▸ WHAT TO PRODUCE: Pick each line containing the word "giveOutDealerCard" out of the data below.

___ EXTRACTED RECORDS

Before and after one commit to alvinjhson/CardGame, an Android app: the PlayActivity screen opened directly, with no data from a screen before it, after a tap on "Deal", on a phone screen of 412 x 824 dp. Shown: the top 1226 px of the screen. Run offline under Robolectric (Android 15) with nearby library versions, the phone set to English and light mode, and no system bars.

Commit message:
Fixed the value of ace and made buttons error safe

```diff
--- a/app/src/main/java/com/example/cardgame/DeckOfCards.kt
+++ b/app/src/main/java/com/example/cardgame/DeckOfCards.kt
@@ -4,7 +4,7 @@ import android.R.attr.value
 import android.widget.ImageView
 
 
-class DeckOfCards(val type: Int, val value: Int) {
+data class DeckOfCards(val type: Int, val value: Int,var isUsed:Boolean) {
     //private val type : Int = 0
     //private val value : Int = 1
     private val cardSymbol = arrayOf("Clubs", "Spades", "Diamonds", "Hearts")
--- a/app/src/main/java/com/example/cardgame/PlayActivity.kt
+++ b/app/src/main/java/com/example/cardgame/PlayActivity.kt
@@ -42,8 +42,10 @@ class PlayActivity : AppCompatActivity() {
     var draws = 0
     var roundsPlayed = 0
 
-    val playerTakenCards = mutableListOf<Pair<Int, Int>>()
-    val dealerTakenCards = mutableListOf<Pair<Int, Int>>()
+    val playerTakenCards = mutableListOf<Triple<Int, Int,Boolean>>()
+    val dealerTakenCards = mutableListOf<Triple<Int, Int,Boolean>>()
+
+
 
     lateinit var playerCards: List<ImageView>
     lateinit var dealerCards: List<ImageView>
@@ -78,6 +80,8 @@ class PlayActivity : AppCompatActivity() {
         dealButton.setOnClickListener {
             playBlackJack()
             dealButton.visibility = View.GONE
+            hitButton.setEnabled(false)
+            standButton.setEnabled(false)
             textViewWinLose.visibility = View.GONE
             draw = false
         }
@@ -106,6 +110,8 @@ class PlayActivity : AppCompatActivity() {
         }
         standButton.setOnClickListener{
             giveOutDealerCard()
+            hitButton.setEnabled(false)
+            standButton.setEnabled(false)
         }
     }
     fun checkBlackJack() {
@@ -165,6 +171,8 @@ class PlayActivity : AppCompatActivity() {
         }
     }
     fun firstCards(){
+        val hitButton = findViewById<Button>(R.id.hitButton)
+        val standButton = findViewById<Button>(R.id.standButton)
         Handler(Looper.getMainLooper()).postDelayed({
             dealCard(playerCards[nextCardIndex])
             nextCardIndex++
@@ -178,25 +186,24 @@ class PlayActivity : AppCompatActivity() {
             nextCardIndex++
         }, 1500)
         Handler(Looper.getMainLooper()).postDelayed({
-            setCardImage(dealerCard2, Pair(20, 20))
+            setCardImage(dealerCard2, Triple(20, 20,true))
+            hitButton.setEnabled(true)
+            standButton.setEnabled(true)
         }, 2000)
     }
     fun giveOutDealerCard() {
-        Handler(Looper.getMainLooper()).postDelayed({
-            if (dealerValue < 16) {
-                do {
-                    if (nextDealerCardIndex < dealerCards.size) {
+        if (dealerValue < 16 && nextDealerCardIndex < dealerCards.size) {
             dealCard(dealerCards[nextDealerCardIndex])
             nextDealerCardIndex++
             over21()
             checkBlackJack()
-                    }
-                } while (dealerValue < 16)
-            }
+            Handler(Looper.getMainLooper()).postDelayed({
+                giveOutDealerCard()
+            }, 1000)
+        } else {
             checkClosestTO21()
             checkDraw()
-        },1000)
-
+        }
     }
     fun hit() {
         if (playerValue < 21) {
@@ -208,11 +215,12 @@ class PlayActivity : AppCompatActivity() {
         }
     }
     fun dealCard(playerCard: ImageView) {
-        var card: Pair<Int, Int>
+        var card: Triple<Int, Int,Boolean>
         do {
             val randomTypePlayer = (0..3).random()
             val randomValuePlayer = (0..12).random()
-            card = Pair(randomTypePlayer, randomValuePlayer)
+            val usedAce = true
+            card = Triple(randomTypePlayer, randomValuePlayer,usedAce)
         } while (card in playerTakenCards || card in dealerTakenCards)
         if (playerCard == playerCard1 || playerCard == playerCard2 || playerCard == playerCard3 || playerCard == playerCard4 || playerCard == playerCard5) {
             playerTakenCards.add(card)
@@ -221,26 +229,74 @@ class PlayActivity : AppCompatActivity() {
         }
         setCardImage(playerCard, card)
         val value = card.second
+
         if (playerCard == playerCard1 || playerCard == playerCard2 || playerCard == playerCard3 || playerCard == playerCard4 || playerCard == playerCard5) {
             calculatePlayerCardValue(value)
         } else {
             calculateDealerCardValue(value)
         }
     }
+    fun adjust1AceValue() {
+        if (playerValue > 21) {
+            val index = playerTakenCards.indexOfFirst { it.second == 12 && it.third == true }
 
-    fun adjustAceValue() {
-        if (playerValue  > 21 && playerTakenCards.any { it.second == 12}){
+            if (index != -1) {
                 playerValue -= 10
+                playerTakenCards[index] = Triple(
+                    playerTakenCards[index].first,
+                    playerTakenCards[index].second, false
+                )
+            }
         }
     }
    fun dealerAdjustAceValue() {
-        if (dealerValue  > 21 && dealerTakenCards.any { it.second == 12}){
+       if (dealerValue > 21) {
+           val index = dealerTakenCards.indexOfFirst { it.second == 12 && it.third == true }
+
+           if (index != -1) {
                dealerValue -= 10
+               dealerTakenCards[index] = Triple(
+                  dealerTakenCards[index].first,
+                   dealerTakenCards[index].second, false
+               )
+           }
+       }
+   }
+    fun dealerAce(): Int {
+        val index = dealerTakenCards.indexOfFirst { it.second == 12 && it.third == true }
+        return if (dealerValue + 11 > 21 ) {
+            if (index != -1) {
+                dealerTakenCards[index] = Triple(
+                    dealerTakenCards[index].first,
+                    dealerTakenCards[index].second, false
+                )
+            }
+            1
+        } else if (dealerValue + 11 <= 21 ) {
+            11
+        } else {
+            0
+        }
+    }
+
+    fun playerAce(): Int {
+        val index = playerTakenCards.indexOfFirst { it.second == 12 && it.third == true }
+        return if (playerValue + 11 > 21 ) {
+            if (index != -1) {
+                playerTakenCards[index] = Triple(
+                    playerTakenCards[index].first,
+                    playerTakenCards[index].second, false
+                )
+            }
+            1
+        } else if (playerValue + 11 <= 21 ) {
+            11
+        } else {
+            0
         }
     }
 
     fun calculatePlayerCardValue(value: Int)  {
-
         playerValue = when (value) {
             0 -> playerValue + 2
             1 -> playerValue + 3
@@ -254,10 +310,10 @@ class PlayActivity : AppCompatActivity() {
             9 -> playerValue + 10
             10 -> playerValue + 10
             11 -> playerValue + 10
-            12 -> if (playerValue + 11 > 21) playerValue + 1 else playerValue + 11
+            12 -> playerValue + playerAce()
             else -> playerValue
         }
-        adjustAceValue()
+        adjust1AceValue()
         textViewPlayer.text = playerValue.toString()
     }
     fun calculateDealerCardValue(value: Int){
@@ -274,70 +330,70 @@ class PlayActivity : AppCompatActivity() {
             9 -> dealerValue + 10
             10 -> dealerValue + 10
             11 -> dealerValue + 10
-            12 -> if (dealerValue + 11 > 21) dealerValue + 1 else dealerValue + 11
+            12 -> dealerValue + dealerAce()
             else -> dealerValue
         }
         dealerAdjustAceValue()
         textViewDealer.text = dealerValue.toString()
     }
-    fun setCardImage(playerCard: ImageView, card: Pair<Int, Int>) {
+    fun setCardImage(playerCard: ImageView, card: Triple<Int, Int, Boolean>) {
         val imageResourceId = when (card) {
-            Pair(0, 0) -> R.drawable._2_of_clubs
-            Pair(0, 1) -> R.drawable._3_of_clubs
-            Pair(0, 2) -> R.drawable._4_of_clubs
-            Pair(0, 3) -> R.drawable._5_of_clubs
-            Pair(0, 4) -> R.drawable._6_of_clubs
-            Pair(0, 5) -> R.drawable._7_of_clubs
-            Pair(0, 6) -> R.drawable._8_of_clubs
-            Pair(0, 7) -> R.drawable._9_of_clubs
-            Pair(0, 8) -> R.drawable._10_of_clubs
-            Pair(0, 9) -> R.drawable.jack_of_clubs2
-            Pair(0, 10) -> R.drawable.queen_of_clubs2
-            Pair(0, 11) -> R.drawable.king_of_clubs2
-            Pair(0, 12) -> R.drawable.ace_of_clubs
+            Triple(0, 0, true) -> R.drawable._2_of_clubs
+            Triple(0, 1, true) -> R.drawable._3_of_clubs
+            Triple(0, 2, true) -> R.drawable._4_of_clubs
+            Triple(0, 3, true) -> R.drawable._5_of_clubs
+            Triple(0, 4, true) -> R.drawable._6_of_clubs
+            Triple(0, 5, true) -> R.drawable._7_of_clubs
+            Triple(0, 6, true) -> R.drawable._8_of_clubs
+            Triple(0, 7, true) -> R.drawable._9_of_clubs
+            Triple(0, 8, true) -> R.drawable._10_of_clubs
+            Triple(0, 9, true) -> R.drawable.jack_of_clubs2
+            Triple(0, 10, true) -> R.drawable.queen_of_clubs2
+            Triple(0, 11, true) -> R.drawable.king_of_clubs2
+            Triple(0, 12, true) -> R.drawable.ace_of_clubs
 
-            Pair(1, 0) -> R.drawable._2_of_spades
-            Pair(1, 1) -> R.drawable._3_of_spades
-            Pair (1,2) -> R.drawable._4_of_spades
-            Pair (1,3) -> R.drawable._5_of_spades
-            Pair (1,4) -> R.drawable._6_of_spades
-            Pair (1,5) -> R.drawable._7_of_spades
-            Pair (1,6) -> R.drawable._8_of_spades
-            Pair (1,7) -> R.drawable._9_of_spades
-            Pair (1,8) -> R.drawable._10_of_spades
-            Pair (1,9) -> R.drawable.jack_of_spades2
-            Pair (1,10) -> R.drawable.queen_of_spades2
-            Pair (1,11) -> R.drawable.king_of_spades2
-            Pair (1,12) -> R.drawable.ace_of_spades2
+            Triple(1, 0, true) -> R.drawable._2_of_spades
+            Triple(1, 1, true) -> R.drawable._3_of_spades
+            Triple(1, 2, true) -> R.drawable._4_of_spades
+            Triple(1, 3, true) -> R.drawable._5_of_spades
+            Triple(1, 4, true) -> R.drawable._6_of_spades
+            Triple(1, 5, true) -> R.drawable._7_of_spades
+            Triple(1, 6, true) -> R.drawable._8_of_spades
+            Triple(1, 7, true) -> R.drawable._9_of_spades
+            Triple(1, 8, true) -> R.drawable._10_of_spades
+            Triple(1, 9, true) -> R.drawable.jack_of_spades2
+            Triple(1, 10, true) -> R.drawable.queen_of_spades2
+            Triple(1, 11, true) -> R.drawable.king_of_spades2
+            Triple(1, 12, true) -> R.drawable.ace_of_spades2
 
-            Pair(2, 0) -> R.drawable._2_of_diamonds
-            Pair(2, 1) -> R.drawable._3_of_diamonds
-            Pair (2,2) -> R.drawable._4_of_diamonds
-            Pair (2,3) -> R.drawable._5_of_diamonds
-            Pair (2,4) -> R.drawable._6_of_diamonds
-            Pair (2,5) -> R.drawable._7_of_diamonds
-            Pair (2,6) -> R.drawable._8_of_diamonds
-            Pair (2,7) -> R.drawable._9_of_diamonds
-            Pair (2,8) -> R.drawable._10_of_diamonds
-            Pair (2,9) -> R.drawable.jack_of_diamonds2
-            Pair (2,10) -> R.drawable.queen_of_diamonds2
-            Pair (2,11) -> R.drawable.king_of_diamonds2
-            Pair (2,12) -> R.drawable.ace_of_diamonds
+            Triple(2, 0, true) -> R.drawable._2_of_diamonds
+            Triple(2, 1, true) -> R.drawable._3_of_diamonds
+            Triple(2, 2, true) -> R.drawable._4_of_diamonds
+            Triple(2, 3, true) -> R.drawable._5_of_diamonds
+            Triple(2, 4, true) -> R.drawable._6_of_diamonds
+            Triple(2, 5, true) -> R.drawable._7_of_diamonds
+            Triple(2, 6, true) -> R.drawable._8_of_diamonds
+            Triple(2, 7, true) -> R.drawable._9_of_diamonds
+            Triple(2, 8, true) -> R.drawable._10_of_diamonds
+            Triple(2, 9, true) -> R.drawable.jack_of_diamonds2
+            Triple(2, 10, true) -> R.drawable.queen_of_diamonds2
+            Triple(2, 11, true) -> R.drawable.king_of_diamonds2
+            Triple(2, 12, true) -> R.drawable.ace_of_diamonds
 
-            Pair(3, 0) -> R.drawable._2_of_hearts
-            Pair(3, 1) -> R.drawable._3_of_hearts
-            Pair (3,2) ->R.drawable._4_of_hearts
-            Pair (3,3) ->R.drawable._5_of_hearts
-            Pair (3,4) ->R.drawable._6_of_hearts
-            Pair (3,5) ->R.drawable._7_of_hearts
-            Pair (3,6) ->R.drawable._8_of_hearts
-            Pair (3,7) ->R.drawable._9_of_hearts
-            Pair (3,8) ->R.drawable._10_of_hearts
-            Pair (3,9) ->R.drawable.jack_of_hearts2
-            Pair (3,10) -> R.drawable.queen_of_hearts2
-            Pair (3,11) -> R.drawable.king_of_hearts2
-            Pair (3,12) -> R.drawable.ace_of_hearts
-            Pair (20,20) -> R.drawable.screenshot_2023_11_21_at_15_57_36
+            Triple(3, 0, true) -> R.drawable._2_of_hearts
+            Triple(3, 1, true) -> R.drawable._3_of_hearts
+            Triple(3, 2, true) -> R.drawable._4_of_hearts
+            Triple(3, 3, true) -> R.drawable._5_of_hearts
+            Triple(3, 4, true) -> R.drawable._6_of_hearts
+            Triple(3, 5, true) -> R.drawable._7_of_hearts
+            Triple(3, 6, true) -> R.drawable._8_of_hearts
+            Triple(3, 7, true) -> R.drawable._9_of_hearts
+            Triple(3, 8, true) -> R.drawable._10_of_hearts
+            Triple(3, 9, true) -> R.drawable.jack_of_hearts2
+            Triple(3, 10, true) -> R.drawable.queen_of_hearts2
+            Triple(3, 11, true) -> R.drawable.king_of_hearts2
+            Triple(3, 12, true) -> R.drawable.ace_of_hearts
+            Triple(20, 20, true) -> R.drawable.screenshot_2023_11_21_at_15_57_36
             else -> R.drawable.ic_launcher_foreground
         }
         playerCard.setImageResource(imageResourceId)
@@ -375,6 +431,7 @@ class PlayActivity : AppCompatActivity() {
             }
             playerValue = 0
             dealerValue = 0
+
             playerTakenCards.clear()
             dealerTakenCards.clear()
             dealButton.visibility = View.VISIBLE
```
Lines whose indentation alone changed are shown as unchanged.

______

▸ RESULT OF THE EXERCISE:
             giveOutDealerCard()
     fun giveOutDealerCard() {
+                giveOutDealerCard()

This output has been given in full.